Yet despite being reduced to a shadow of it's original self, some juice still comes out of this movie and it still remains a tense, compact action drama with an adequately gloomy atmosphere and frequent one against many thundering battles scenes. Not of the intricate and ballet like kung fu variety seen in later martial pictures, but far more raw and bloody with whirlwind-like ample use of knives, daggers and hatchets. Another strong asset going for the film is the showcasing of Ti Lung in the prime of his mid-twenties.
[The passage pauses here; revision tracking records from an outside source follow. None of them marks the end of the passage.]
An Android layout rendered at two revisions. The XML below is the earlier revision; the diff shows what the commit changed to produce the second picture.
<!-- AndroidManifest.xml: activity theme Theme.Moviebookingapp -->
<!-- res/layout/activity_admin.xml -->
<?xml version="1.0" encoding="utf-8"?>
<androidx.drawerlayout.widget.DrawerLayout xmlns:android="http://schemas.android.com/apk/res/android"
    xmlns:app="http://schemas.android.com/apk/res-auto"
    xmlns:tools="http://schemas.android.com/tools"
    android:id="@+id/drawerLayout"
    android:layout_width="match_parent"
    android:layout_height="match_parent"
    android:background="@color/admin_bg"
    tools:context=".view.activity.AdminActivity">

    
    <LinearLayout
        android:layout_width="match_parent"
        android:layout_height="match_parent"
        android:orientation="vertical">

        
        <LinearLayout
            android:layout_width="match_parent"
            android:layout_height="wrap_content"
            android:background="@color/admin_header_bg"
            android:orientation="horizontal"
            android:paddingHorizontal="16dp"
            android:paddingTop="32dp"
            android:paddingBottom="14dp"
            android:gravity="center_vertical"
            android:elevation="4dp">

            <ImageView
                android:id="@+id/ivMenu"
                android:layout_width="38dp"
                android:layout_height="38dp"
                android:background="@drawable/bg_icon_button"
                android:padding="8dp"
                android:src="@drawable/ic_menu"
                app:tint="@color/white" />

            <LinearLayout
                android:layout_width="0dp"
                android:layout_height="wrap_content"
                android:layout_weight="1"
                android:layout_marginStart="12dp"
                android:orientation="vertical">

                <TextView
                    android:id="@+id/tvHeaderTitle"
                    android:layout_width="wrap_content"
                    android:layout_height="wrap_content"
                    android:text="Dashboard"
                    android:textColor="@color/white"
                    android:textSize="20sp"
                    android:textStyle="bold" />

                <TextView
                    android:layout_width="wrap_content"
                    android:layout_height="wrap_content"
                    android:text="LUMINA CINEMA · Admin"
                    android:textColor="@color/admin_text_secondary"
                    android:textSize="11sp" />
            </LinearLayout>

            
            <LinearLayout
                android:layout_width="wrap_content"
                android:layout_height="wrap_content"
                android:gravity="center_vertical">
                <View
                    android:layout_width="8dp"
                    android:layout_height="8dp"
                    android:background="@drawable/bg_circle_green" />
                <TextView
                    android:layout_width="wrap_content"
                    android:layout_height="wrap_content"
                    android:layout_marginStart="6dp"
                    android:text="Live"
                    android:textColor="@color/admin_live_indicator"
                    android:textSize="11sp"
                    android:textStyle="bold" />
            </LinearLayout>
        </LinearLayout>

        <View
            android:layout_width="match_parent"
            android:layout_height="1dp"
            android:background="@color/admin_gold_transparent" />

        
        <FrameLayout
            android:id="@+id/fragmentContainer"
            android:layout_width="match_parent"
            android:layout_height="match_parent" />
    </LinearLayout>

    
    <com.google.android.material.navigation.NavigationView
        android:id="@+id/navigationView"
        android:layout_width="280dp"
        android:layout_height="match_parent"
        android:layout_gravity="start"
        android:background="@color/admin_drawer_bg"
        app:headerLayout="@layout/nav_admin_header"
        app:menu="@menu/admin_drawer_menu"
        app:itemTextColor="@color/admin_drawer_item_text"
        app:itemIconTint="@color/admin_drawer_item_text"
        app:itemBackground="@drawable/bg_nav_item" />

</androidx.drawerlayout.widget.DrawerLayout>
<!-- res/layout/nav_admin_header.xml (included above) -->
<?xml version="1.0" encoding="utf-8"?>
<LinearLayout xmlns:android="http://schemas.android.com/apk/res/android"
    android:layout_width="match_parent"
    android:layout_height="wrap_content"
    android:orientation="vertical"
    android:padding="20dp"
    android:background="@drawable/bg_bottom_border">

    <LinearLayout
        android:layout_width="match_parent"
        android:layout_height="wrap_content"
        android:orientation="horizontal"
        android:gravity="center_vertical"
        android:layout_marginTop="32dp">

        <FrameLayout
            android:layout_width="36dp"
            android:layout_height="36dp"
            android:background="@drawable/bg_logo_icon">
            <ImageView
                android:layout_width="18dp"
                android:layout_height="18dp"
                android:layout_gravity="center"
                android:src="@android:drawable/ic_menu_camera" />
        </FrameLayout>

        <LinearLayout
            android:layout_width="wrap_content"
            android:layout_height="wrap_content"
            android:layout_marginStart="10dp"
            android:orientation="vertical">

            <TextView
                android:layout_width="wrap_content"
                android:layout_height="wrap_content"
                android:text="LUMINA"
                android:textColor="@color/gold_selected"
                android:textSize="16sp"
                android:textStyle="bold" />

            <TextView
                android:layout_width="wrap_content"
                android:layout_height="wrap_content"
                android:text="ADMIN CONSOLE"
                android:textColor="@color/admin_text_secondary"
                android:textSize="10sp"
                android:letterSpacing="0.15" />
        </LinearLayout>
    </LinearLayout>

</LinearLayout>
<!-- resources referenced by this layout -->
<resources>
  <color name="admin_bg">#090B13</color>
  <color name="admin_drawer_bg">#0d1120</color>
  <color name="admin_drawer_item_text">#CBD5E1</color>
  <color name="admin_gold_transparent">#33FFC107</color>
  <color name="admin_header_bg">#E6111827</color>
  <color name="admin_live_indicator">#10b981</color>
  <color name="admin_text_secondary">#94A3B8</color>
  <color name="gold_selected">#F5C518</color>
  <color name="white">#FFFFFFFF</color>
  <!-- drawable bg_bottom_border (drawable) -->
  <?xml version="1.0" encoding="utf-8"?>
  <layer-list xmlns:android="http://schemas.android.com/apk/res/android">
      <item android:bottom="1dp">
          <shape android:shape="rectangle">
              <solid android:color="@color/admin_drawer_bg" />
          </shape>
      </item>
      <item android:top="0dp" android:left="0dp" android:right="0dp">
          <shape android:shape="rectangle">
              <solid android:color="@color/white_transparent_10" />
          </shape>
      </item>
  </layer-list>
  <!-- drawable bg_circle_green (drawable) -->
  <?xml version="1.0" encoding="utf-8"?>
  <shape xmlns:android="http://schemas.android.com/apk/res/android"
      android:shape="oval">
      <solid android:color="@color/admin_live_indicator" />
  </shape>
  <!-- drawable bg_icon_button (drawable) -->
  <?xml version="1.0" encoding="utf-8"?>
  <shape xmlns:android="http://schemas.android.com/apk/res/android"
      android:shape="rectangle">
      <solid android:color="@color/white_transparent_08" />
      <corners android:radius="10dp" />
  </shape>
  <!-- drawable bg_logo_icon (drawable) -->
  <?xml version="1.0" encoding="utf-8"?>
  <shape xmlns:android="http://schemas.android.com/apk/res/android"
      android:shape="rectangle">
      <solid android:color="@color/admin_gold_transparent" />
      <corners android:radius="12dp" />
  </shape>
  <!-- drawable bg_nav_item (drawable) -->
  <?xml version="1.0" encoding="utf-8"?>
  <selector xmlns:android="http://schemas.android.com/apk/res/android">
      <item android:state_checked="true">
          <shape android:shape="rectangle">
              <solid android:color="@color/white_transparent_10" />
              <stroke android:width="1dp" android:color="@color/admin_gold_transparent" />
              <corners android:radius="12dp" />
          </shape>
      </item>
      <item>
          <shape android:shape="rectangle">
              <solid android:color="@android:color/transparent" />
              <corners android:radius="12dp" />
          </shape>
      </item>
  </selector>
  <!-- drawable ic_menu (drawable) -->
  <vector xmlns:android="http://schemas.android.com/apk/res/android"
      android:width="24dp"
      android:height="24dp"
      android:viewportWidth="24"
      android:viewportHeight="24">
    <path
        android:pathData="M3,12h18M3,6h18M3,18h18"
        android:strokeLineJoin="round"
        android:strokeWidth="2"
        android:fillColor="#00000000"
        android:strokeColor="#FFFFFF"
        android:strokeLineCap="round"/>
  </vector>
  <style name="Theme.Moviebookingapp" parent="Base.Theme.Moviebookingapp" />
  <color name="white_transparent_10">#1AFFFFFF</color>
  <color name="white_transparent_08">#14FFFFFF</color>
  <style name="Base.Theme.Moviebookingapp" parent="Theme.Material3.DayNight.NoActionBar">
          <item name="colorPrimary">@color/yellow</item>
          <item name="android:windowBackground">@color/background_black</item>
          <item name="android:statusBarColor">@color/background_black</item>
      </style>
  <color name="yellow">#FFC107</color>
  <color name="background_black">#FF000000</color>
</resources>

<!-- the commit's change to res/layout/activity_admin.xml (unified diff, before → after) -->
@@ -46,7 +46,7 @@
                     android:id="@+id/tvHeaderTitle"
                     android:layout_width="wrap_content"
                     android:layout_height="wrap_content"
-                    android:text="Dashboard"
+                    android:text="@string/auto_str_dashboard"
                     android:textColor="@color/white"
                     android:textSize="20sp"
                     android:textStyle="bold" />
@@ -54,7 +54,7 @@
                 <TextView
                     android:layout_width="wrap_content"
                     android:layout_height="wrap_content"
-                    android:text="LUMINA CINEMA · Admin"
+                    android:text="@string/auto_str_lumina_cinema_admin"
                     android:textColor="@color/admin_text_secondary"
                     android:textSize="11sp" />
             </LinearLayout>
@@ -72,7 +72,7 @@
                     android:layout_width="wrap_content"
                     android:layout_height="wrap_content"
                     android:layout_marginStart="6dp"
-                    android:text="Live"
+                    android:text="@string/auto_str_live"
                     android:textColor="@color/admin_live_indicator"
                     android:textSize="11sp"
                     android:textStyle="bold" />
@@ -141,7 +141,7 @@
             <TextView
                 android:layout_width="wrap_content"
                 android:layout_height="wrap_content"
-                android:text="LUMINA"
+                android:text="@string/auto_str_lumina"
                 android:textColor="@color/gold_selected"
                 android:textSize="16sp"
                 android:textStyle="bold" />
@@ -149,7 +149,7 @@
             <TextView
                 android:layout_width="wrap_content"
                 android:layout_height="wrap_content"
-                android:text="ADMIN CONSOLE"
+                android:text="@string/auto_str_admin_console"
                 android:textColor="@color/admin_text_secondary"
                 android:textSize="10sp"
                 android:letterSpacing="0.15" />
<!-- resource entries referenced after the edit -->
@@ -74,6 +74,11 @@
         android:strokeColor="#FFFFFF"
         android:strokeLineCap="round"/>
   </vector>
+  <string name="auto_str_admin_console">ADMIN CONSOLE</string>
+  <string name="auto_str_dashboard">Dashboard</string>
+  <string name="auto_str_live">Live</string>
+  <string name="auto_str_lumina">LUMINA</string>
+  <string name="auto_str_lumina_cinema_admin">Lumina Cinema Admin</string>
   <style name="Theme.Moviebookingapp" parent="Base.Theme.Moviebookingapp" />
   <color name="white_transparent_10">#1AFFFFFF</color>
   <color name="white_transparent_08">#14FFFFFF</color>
He plays an impetuous young fighter, earnest enough to tattoo a red butterfly on his chest in honour of his beloved sweetheart and yet he is a furiously kicking two blade carrying human tornado in battle.

This said, DUEL is far from being a masterpiece. Plot-wise it lacks focus and meanders a bit. It's most grievous lapse is an odd subplot which feels as if it has been put there only so as to avoid Ti Lung and Chiang ending up slaying each other at the picture’s close. It involves a crooked senator and makes the Chiang character some sort of secret agent. Not only does this needlessly complicate the plot, but it also diminishes the dramatic "You saved my life yet you killed my (god)father" twist. Fortunately this shortcoming does not detract too much from the riveting final third with three huge fights coming one after the other - the one in the middle being a bamboo pole duel between Ti and Chiang. It's done in a setting of rain, mud and blood and allows Chang Cheh to create some superb homoerotic heroic blood-shed imagery.

Seen in a straightforward way, DUEL is fair enough. It's possible however to see the movie from a quite potentially interesting angle: as a prototype of John Woo's late eighties heroic bloodshed movies (the reference earlier of the THE KILLER was not gratuitous). It's widely acknowledged that Chang Cheh was John Woo’s mentor to whom he worked as assistant director in the early seventies and to which he patterned his themes of tragic heroism, male bonding, chivalrous like code of honour and bloody, balletic battle scenes after. As a kung fu gangster mix-up DUEL OF IRON HAND’s affiliation with the later gangster epics by John Woo is even more clear than most of Chang Cheh’s “Blood Brother” movies.

It's just that it's 1930 Republican China instead of contemporary Hong Kong - knives instead of guns, and David Chiang rather than Chow Yun Fat. Indeed, Chiang may not have the all consuming charisma of Chow and looks rather like Tony Leung Chi wai (aka Little Tony), but his dapper suited, smirking, secretive cool dude character is much like the characters of Mak Gor and John/Jeff played by Chow in A BETTER TOMMOROW and THE KILLER respectively. As an aside - ten years later Chang Cheh recycled the DUEL plot for another movie, the Venom gang martial art movie FLAG OF IRON aka: SPEARMEN OF DEATH in 1980.
DUEL OF IRON FIST exists in two different versions, both far from being satisfactory. One is 100mn long, dubbed, in full screen format and seemingly cut around the edge to some unknown extent. The other is letterbox, which greatly improves the viewing of the fight scenes, but is even more extensively cut, ends in the middle of the final fight and wears the title DUEL OF SHAOLIN FIST which is a sheer travesty as the film has nothing to do in either plot or fighting style to the Shaolin mythos. As it now exists, DUEL OF IRON FIST is recommended mostly for Ti Lung and old school dedicated fans, as well as fans of Heroic bloodshed movies who might be interested in seeing an "ancestor" of their beloved genre. However once it is restored - if ever - DUEL might be possibly considered quite worthwhile for a far wider range of Hong Kong cinema fans.

Rating: 6.0